§ **Try it**:
The answer must be an exact restatement of all the data.

※ ※ ※

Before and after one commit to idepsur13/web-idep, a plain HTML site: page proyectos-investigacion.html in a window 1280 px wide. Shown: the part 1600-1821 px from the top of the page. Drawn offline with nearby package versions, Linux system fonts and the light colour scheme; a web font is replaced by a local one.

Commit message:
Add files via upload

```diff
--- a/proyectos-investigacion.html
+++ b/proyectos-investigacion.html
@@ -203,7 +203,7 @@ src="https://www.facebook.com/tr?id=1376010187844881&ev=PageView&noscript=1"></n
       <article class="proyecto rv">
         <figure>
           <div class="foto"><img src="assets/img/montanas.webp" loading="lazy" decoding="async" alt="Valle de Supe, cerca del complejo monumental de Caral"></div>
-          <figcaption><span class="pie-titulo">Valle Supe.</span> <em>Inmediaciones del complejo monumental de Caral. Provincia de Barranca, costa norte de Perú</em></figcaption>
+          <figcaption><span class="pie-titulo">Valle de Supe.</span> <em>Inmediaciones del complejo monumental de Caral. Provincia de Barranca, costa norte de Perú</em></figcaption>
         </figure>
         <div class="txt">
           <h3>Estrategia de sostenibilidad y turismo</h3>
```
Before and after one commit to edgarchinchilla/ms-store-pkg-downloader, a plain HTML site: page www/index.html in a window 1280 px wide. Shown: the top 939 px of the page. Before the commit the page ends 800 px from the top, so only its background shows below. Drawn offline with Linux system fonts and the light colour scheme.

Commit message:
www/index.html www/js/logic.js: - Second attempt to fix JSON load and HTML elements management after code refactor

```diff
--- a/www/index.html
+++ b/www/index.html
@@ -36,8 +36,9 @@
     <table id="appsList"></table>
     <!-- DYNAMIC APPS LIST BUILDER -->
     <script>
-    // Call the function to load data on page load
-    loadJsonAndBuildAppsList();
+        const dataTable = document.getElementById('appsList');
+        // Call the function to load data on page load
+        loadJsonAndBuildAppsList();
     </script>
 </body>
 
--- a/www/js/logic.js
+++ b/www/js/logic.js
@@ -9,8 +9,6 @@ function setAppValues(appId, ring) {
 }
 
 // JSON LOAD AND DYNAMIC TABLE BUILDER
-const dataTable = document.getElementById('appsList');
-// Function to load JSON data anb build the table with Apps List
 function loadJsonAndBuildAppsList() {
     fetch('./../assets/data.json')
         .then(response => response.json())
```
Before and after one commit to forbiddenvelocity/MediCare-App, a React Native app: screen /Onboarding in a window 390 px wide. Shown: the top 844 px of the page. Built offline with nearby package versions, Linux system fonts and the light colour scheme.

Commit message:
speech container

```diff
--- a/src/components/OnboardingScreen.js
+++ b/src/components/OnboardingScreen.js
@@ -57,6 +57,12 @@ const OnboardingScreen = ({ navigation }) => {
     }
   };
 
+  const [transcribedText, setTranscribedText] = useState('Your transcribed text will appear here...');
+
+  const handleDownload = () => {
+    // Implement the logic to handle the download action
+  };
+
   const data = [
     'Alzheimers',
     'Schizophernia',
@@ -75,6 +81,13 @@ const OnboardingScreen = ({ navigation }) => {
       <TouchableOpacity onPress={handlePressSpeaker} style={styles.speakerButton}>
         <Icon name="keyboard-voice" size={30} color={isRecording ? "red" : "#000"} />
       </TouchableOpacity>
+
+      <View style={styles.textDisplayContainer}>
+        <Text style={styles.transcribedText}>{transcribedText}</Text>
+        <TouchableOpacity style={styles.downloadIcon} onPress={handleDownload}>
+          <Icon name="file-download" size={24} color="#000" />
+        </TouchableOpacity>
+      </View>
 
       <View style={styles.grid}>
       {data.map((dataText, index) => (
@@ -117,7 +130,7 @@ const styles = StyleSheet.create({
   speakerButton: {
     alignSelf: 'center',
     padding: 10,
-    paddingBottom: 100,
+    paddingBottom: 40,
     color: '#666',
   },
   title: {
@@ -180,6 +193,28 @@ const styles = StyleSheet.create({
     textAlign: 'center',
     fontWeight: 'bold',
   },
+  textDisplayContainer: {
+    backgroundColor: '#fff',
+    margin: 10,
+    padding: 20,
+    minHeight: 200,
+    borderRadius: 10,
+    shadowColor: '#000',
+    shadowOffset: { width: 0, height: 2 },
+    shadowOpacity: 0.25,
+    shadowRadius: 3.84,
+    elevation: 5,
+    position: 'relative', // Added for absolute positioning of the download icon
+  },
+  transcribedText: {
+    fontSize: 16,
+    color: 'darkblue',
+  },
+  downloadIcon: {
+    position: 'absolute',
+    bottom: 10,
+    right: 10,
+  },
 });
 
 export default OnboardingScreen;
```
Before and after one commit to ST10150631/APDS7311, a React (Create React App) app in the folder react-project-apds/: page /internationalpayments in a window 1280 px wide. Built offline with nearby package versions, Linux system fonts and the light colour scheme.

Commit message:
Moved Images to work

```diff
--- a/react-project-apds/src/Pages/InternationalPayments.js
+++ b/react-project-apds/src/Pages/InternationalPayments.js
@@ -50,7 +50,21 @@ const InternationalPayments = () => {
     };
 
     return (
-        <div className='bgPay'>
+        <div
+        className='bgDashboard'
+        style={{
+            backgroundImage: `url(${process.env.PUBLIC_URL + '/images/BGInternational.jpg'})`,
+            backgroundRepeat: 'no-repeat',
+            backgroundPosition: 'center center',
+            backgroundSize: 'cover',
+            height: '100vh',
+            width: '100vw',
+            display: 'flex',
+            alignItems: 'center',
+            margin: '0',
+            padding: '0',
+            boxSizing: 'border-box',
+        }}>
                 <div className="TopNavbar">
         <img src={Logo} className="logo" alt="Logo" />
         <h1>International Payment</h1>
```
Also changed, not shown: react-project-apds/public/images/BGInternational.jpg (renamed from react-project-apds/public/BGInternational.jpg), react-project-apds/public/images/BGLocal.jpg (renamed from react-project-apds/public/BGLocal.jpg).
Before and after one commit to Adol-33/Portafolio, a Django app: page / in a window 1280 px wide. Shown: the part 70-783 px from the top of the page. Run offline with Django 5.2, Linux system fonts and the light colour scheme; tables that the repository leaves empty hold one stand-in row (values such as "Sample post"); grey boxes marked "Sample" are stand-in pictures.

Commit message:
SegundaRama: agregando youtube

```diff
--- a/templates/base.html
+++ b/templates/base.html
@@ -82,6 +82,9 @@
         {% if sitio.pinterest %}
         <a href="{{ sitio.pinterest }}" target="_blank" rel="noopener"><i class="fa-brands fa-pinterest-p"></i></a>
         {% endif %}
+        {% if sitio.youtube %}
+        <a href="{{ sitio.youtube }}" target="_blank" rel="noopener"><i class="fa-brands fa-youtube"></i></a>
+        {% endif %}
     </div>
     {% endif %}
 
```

※ ※ ※

§ **Finished exercise**:
Before and after one commit to idepsur13/web-idep, a plain HTML site: page proyectos-investigacion.html in a window 1280 px wide. Shown: the part 1600-1821 px from the top of the page. Drawn offline with nearby package versions, Linux system fonts and the light colour scheme; a web font is replaced by a local one.

Commit message:
Add files via upload

```diff
--- a/proyectos-investigacion.html
+++ b/proyectos-investigacion.html
@@ -203,7 +203,7 @@ src="https://www.facebook.com/tr?id=1376010187844881&ev=PageView&noscript=1"></n
       <article class="proyecto rv">
         <figure>
           <div class="foto"><img src="assets/img/montanas.webp" loading="lazy" decoding="async" alt="Valle de Supe, cerca del complejo monumental de Caral"></div>
-          <figcaption><span class="pie-titulo">Valle Supe.</span> <em>Inmediaciones del complejo monumental de Caral. Provincia de Barranca, costa norte de Perú</em></figcaption>
+          <figcaption><span class="pie-titulo">Valle de Supe.</span> <em>Inmediaciones del complejo monumental de Caral. Provincia de Barranca, costa norte de Perú</em></figcaption>
         </figure>
         <div class="txt">
           <h3>Estrategia de sostenibilidad y turismo</h3>
```
Before and after one commit to edgarchinchilla/ms-store-pkg-downloader, a plain HTML site: page www/index.html in a window 1280 px wide. Shown: the top 939 px of the page. Before the commit the page ends 800 px from the top, so only its background shows below. Drawn offline with Linux system fonts and the light colour scheme.

Commit message:
www/index.html www/js/logic.js: - Second attempt to fix JSON load and HTML elements management after code refactor

```diff
--- a/www/index.html
+++ b/www/index.html
@@ -36,8 +36,9 @@
     <table id="appsList"></table>
     <!-- DYNAMIC APPS LIST BUILDER -->
     <script>
-    // Call the function to load data on page load
-    loadJsonAndBuildAppsList();
+        const dataTable = document.getElementById('appsList');
+        // Call the function to load data on page load
+        loadJsonAndBuildAppsList();
     </script>
 </body>
 
--- a/www/js/logic.js
+++ b/www/js/logic.js
@@ -9,8 +9,6 @@ function setAppValues(appId, ring) {
 }
 
 // JSON LOAD AND DYNAMIC TABLE BUILDER
-const dataTable = document.getElementById('appsList');
-// Function to load JSON data anb build the table with Apps List
 function loadJsonAndBuildAppsList() {
     fetch('./../assets/data.json')
         .then(response => response.json())
```
Before and after one commit to forbiddenvelocity/MediCare-App, a React Native app: screen /Onboarding in a window 390 px wide. Shown: the top 844 px of the page. Built offline with nearby package versions, Linux system fonts and the light colour scheme.

Commit message:
speech container

```diff
--- a/src/components/OnboardingScreen.js
+++ b/src/components/OnboardingScreen.js
@@ -57,6 +57,12 @@ const OnboardingScreen = ({ navigation }) => {
     }
   };
 
+  const [transcribedText, setTranscribedText] = useState('Your transcribed text will appear here...');
+
+  const handleDownload = () => {
+    // Implement the logic to handle the download action
+  };
+
   const data = [
     'Alzheimers',
     'Schizophernia',
@@ -75,6 +81,13 @@ const OnboardingScreen = ({ navigation }) => {
       <TouchableOpacity onPress={handlePressSpeaker} style={styles.speakerButton}>
         <Icon name="keyboard-voice" size={30} color={isRecording ? "red" : "#000"} />
       </TouchableOpacity>
+
+      <View style={styles.textDisplayContainer}>
+        <Text style={styles.transcribedText}>{transcribedText}</Text>
+        <TouchableOpacity style={styles.downloadIcon} onPress={handleDownload}>
+          <Icon name="file-download" size={24} color="#000" />
+        </TouchableOpacity>
+      </View>
 
       <View style={styles.grid}>
       {data.map((dataText, index) => (
@@ -117,7 +130,7 @@ const styles = StyleSheet.create({
   speakerButton: {
     alignSelf: 'center',
     padding: 10,
-    paddingBottom: 100,
+    paddingBottom: 40,
     color: '#666',
   },
   title: {
@@ -180,6 +193,28 @@ const styles = StyleSheet.create({
     textAlign: 'center',
     fontWeight: 'bold',
   },
+  textDisplayContainer: {
+    backgroundColor: '#fff',
+    margin: 10,
+    padding: 20,
+    minHeight: 200,
+    borderRadius: 10,
+    shadowColor: '#000',
+    shadowOffset: { width: 0, height: 2 },
+    shadowOpacity: 0.25,
+    shadowRadius: 3.84,
+    elevation: 5,
+    position: 'relative', // Added for absolute positioning of the download icon
+  },
+  transcribedText: {
+    fontSize: 16,
+    color: 'darkblue',
+  },
+  downloadIcon: {
+    position: 'absolute',
+    bottom: 10,
+    right: 10,
+  },
 });
 
 export default OnboardingScreen;
```
Before and after one commit to ST10150631/APDS7311, a React (Create React App) app in the folder react-project-apds/: page /internationalpayments in a window 1280 px wide. Built offline with nearby package versions, Linux system fonts and the light colour scheme.

Commit message:
Moved Images to work

```diff
--- a/react-project-apds/src/Pages/InternationalPayments.js
+++ b/react-project-apds/src/Pages/InternationalPayments.js
@@ -50,7 +50,21 @@ const InternationalPayments = () => {
     };
 
     return (
-        <div className='bgPay'>
+        <div
+        className='bgDashboard'
+        style={{
+            backgroundImage: `url(${process.env.PUBLIC_URL + '/images/BGInternational.jpg'})`,
+            backgroundRepeat: 'no-repeat',
+            backgroundPosition: 'center center',
+            backgroundSize: 'cover',
+            height: '100vh',
+            width: '100vw',
+            display: 'flex',
+            alignItems: 'center',
+            margin: '0',
+            padding: '0',
+            boxSizing: 'border-box',
+        }}>
                 <div className="TopNavbar">
         <img src={Logo} className="logo" alt="Logo" />
         <h1>International Payment</h1>
```
Also changed, not shown: react-project-apds/public/images/BGInternational.jpg (renamed from react-project-apds/public/BGInternational.jpg), react-project-apds/public/images/BGLocal.jpg (renamed from react-project-apds/public/BGLocal.jpg).
Before and after one commit to Adol-33/Portafolio, a Django app: page / in a window 1280 px wide. Shown: the part 70-783 px from the top of the page. Run offline with Django 5.2, Linux system fonts and the light colour scheme; tables that the repository leaves empty hold one stand-in row (values such as "Sample post"); grey boxes marked "Sample" are stand-in pictures.

Commit message:
SegundaRama: agregando youtube

```diff
--- a/templates/base.html
+++ b/templates/base.html
@@ -82,6 +82,9 @@
         {% if sitio.pinterest %}
         <a href="{{ sitio.pinterest }}" target="_blank" rel="noopener"><i class="fa-brands fa-pinterest-p"></i></a>
         {% endif %}
+        {% if sitio.youtube %}
+        <a href="{{ sitio.youtube }}" target="_blank" rel="noopener"><i class="fa-brands fa-youtube"></i></a>
+        {% endif %}
     </div>
     {% endif %}
 
```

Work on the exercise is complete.